Three Waters: Councils take action to

Three councils join nationwide action group

Danielle Zollickhofer

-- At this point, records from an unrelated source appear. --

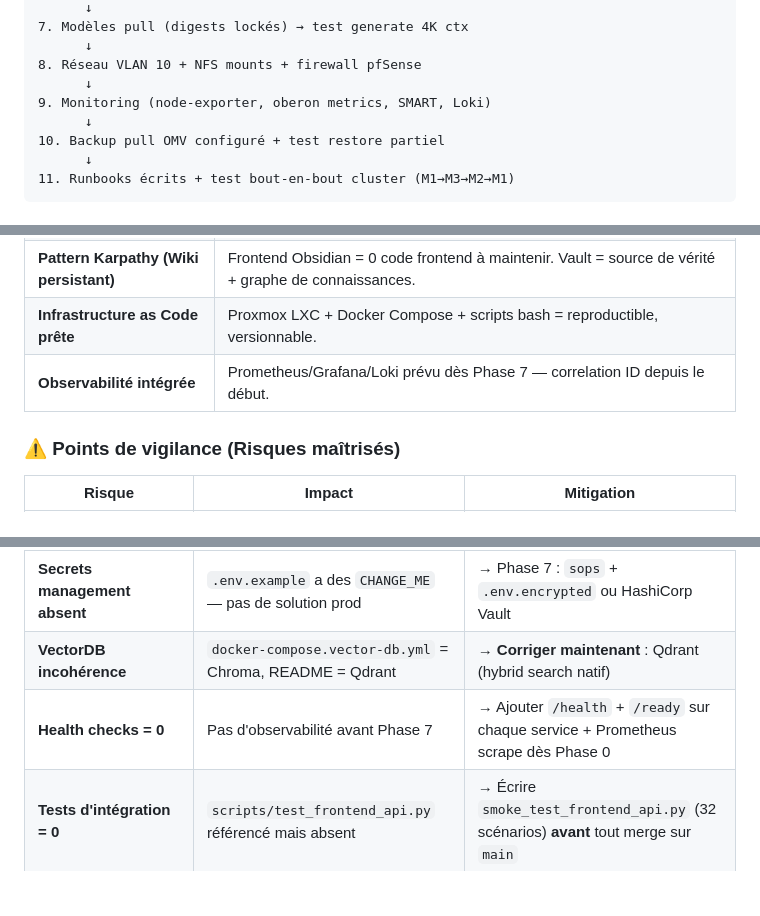
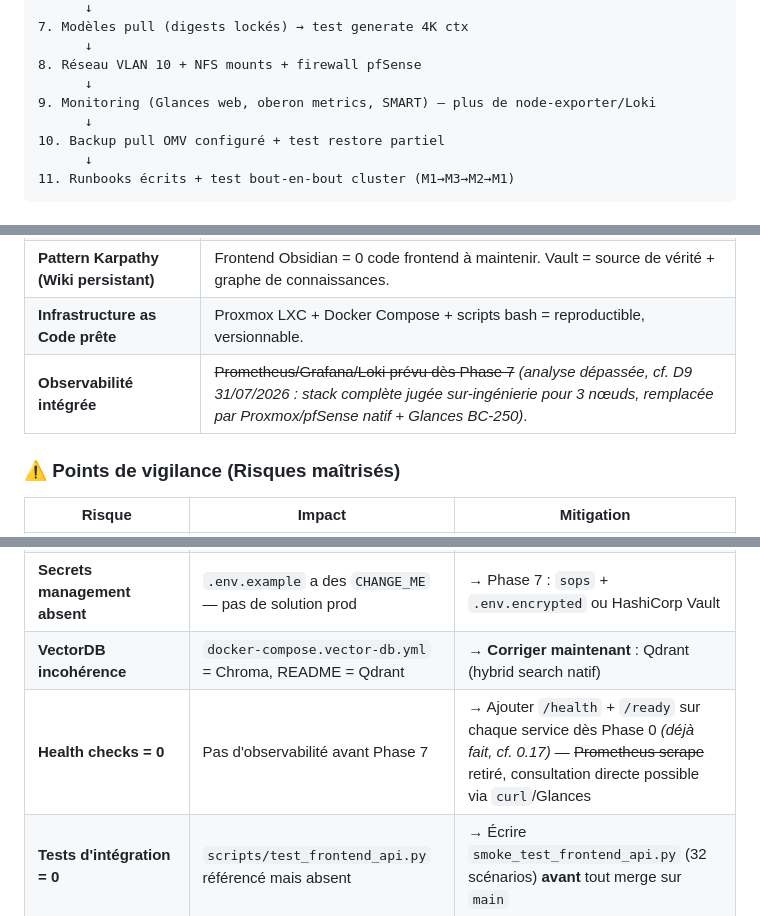
Before and after one commit to chelmooz/rag-multi-agent-cluster, a Markdown page: backlog.md, 3 parts joined by grey strips. GitHub-like rendering; blank space fills up the shorter version.

```diff
--- a/backlog.md
+++ b/backlog.md
@@ -284,7 +292,7 @@
       ↓
 8. Réseau VLAN 10 + NFS mounts + firewall pfSense
       ↓
-9. Monitoring (node-exporter, oberon metrics, SMART, Loki)
+9. Monitoring (Glances web, oberon metrics, SMART) — plus de node-exporter/Loki
       ↓
 10. Backup pull OMV configuré + test restore partiel
       ↓
@@ -495,7 +503,7 @@ Fichier JSON unique partagé M1↔M2 (via **NFS mount** `/data/shared` entre Mac
 | **Diversité familles modèles** | Judge (Qwen) ≠ Avocat (Mistral) → vrais biais différents → évaluation croisée efficace. |
 | **Pattern Karpathy (Wiki persistant)** | Frontend Obsidian = 0 code frontend à maintenir. Vault = source de vérité + graphe de connaissances. |
 | **Infrastructure as Code prête** | Proxmox LXC + Docker Compose + scripts bash = reproductible, versionnable. |
-| **Observabilité intégrée** | Prometheus/Grafana/Loki prévu dès Phase 7 — correlation ID depuis le début. |
+| **Observabilité intégrée** | ~~Prometheus/Grafana/Loki prévu dès Phase 7~~ *(analyse dépassée, cf. D9 31/07/2026 : stack complète jugée sur-ingénierie pour 3 nœuds, remplacée par Proxmox/pfSense natif + Glances BC-250)*. |
 
 ### ⚠️ Points de vigilance (Risques maîtrisés)
 
@@ -509,7 +517,7 @@ Fichier JSON unique partagé M1↔M2 (via **NFS mount** `/data/shared` entre Mac
 | **Obsidian vault lock concurrency** | Client + Cluster écrivent simultanément | → NFS `no_root_squash` + file locking (fcntl). Ou versioning git sidecar. |
 | **Secrets management absent** | `.env.example` a des `CHANGE_ME` — pas de solution prod | → Phase 7 : `sops` + `.env.encrypted` ou HashiCorp Vault |
 | **VectorDB incohérence** | `docker-compose.vector-db.yml` = Chroma, README = Qdrant | → **Corriger maintenant** : Qdrant (hybrid search natif) |
-| **Health checks = 0** | Pas d'observabilité avant Phase 7 | → Ajouter `/health` + `/ready` sur chaque service + Prometheus scrape dès Phase 0 |
+| **Health checks = 0** | Pas d'observabilité avant Phase 7 | → Ajouter `/health` + `/ready` sur chaque service dès Phase 0 *(déjà fait, cf. 0.17)* — ~~Prometheus scrape~~ retiré, consultation directe possible via `curl`/Glances |
 | **Tests d'intégration = 0** | `scripts/test_frontend_api.py` référencé mais absent | → Écrire `smoke_test_frontend_api.py` (32 scénarios) **avant** tout merge sur `main` |
 | **API Versioning absent** | `/api/v1/` dans README mais pas dans code | → Définir stratégie (URL path `/api/v1/` + header `Accept`) dès Phase 1.5 |
 | **BC250 Kernel upgrade = CU unlock cassé** | Documenté mais pas d'automatisation | → Script `rebuild-cu-unlock.sh` déclenché par `apt` hook `kernel-postinst` |
```
Also changed, not shown: other parts of backlog.md (+27 -18 lines), ROADMAP.md (+15 -10 lines).
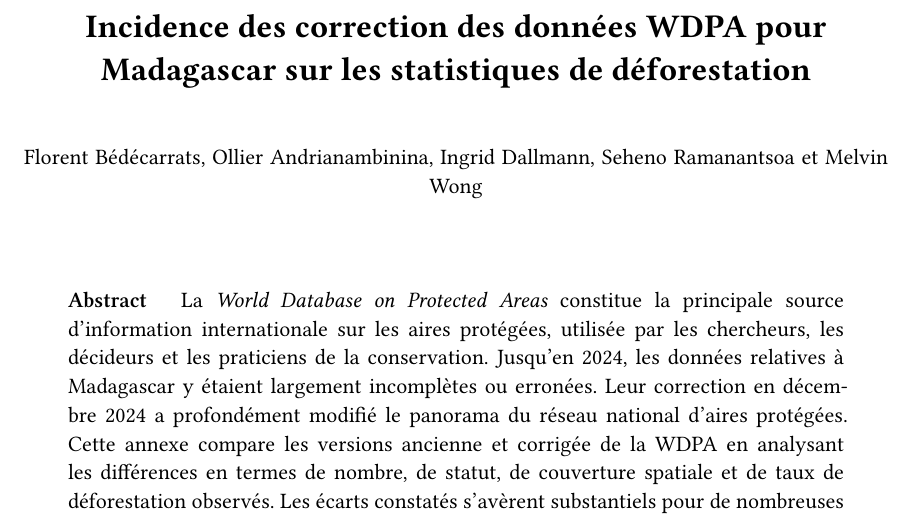
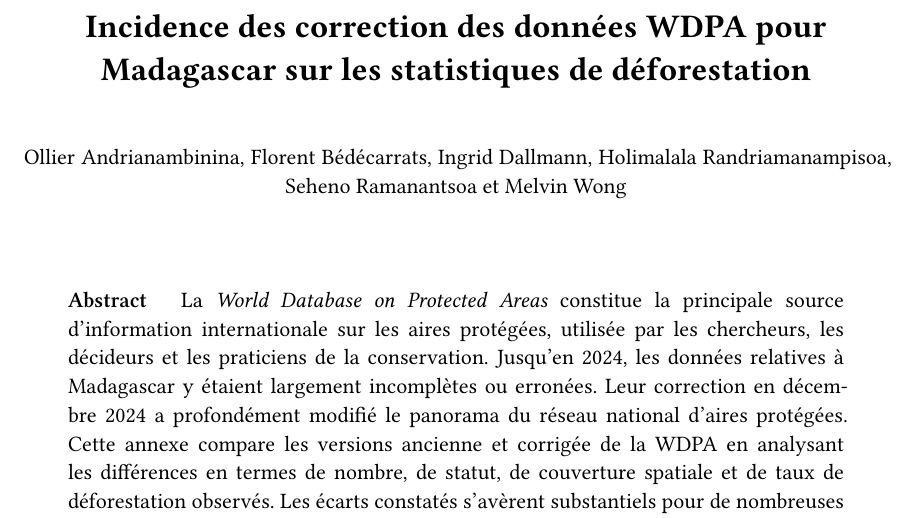
Before and after one commit to BETSAKA/wdpa_update_incidence, a Quarto document (wdpa_update_incidence_deforestation_stats_madagascar_fr.qmd): part of page 1 of 5, cut so that both start at the same text. The pictures show the output file wdpa_update_incidence_deforestation_stats_madagascar_fr.pdf that the author committed with the source.

Commit message:
update author list

```diff
--- a/wdpa_update_incidence_deforestation_stats_madagascar_fr.qmd
+++ b/wdpa_update_incidence_deforestation_stats_madagascar_fr.qmd
@@ -1,6 +1,6 @@
 ---
 title: "Incidence des correction des données WDPA pour Madagascar sur les statistiques de déforestation"
-author: "Florent Bédécarrats, Ollier Andrianambinina, Ingrid Dallmann, Seheno Ramanantsoa et Melvin Wong"
+author: " Ollier Andrianambinina, Florent Bédécarrats, Ingrid Dallmann, Holimalala Randriamanampisoa, Seheno Ramanantsoa et Melvin Wong"
 abstract: "La *World Database on Protected Areas* constitue la principale source d’information internationale sur les aires protégées, utilisée par les chercheurs, les décideurs et les praticiens de la conservation. Jusqu’en 2024, les données relatives à Madagascar y étaient largement incomplètes ou erronées. Leur correction en décembre 2024 a profondément modifié le panorama du réseau national d’aires protégées. Cette annexe compare les versions ancienne et corrigée de la WDPA en analysant les différences en termes de nombre, de statut, de couverture spatiale et de taux de déforestation observés. Les écarts constatés s’avèrent substantiels pour de nombreuses aires protégées et modifient significativement l’évaluation de leur efficacité. Ces résultats invitent à réinterpréter les analyses antérieures basées sur des données biaisées et à fonder les études futures sur la base corrigée."
 format:
   html:
```
Also changed, not shown: wdpa_update_incidence_deforestation_stats_madagascar_fr.pdf, 1 other file.
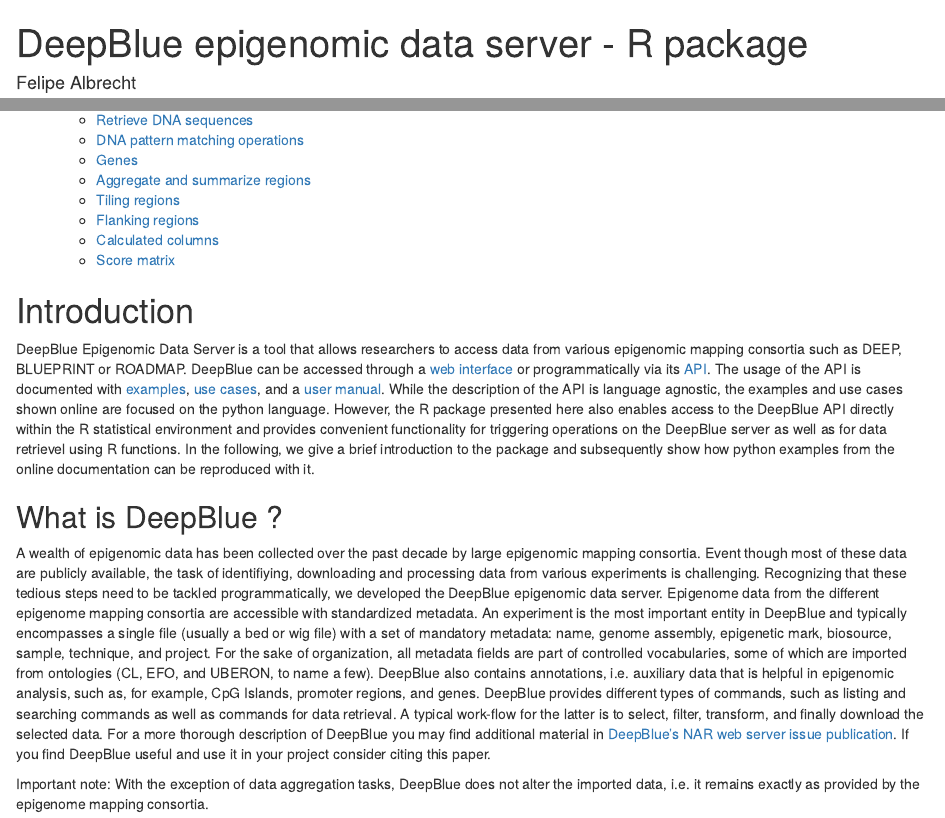
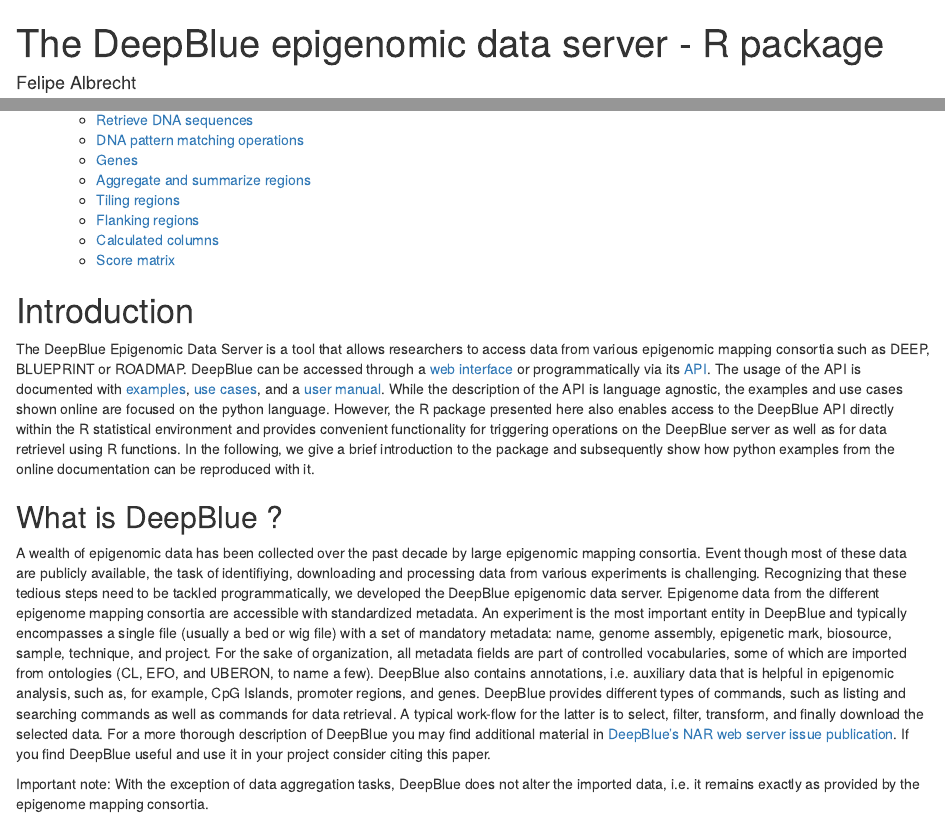
Before and after one commit to MPIIComputationalEpigenetics/DeepBlueR, an R Markdown document (vignettes/DeepBlue.Rmd): the page in a window 1100 px wide, from its top, and a second part further down, joined at a grey line. Rendered offline with R 4.5, knitr and Pandoc, with nearby package versions; some code elsewhere in the file could not run offline.

Commit message:
updated vignette and related files

```diff
--- a/vignettes/DeepBlue.Rmd
+++ b/vignettes/DeepBlue.Rmd
@@ -1,5 +1,5 @@
 ---
-title: "DeepBlue epigenomic data server - R package"
+title: "The DeepBlue epigenomic data server - R package"
 author: "Felipe Albrecht"
 date: "`r Sys.Date()`"
 output:
@@ -7,14 +7,16 @@
     toc: true
     number_of_sections: true
 vignette: >
-  %\VignetteIndexEntry{Vignette Title}
+  %\VignetteIndexEntry{The DeepBlue epigenomic data server - R package}
+  %\VignetteDepends{DeepBlue,ggplot2,Gviz}
+  %\VignettePackage{DeepBlue}
   %\VignetteEngine{knitr::rmarkdown}
   %\VignetteEncoding{UTF-8}
 ---
 
 # Introduction
 
-DeepBlue Epigenomic Data Server is a tool that allows researchers to access data from various epigenomic mapping consortia such as DEEP, BLUEPRINT or ROADMAP.
+The DeepBlue Epigenomic Data Server is a tool that allows researchers to access data from various epigenomic mapping consortia such as DEEP, BLUEPRINT or ROADMAP.
 DeepBlue can be accessed through a [web interface](http://deepblue.mpi-inf.mpg.de) or programmatically via its [API](http://deepblue.mpi-inf.mpg.de/api.php). The usage of the API is documented with [examples](http://deepblue.mpi-inf.mpg.de/examples.php), [use cases](http://deepblue.mpi-inf.mpg.de/use_cases.php), and a [user manual](http://deepblue.mpi-inf.mpg.de/manual). While the description of the API is language agnostic, the examples and use cases shown online are focused on the python language. However, the R package presented here also enables access to the DeepBlue API directly within the R statistical environment and provides convenient functionality for triggering operations on the DeepBlue server as well as for data retrievel using R functions. In the following, we give a brief introduction to the package and subsequently show how python examples from the online documentation can be reproduced with it.
 
 ## What is DeepBlue ?
```
Also changed, not shown: 4 other files.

The Three Waters debate goes into the next round with three Waikato district councils joining a nationwide movement opposing the changes and Hamilton city councillors united in ensuring locals get a say in the reform process. Before Christmas, the Government announced it would delay introducing the new legislation to February 28 in order to allow its working group to consider governance, representation and accountability arrangements in the proposals and recommend any changes before the bill comes into force. Hamilton mayor Paula Southgate says her council wants to make sure the voices of Hamiltonians on the Three Waters reform will be heard. “This is government’s reform and there will be consultation through a select committee process. But we want to make sure Hamiltonians have every chance to give their views, not only to Government but to council to help inform our submission.” That is why Hamilton city councillors have unanimously decided to undertake a full public engagement and consultation process aligning with the Government’s consultation timeframes. Legislation and the select committee timing is expected in the first half of this year. “I know our community will have strong views and our council is united in giving every opportunity for those views to be heard,” Southgate says. “I think most people would agree the high-level outcomes sought by the reforms are great — better water services, better environmental outcomes, better planning for growth and more efficiency — but the detail needs work and Hamilton City Council has been clear it does not accept the reform model as it stands.” Meanwhile, South Waikato, Matamata-piako and Waipā district councils joined the newly formed group Communities 4 Local Democracy-he hapori mō te Manapori, and were able to raise their concerns about the Three Waters reform in Parliament mid-december. Communities 4 Local Democracy was created in direct response to the Three Waters reform debate and is chaired by Manawatū District Council mayor Helen Worboys. The group says it is taking a constructive approach to the situation by seeking alternative models that might also achieve the objectives of government and local communities. So far, 24 councils nationwide have joined the group, which represents more than 1.4 million people. Worboys says: “We are the elected local voice of our communities, communities that are very clearly telling us that they don’t want control of the assets that generations of our ratepayers built up and paid for being snatched away from them as part of the Government’s plan.” Matamata-piako mayor Ash Tanner was one of a large group of mayors that took their concerns about the Three Waters reform to Parliament on December 15. “This isn’t about being renegades, it’s about getting a credible model and we’re committed to working with the Government to achieve that,” he says. Tanner says that no one would dispute there was a need for investment in new water infrastructure and like the Government, the group wants to ensure all New Zealanders have access to safe drinking water. “But there’s a better way to achieve the Government’s objectives. Our action group will introduce fresh ideas for better water. But our fresh ideas will ensure that our local communities continue to have a say on how the assets that they have bought and paid for are used to achieve our health and environmental goals.” South Waikato mayor Jenny Shattock couldn’t attend the meeting in Parliament, but she is backing the group and says her council and the South Waikato community do not believe in the proposed Three Waters model. “We don’t believe that the best solution lies in putting our assets into what will be four of the largest companies in New Zealand — and then denying our communities their say in how those companies are run. The current offering is, quite simply, not good enough for the people of the South Waikato. “We have to hold the Government to account on refining its proposed model and take local government and community feedback into account.” Waipā mayor Jim Mylchreest also couldn’t be at Parliament in person, but he says he joined Communities 4 Local Democracy to ensure the voices of Waipā residents will be heard. “First and foremost, we want to ensure we have a voice for Waipā. We want a pause in these reforms and we want to find the best solution for our community. We know there are problems throughout the country with water infrastructure and we want to see action taken where it is needed. “We disagree with the Government that a four-entity solution is necessary to gain economies of scale. We are sceptical of the base figures used to draw these conclusions as a number of councils do not have an accurate assessment of their infrastructure asset management plans; while central government does not have national standards for wastewater or stormwater discharges.”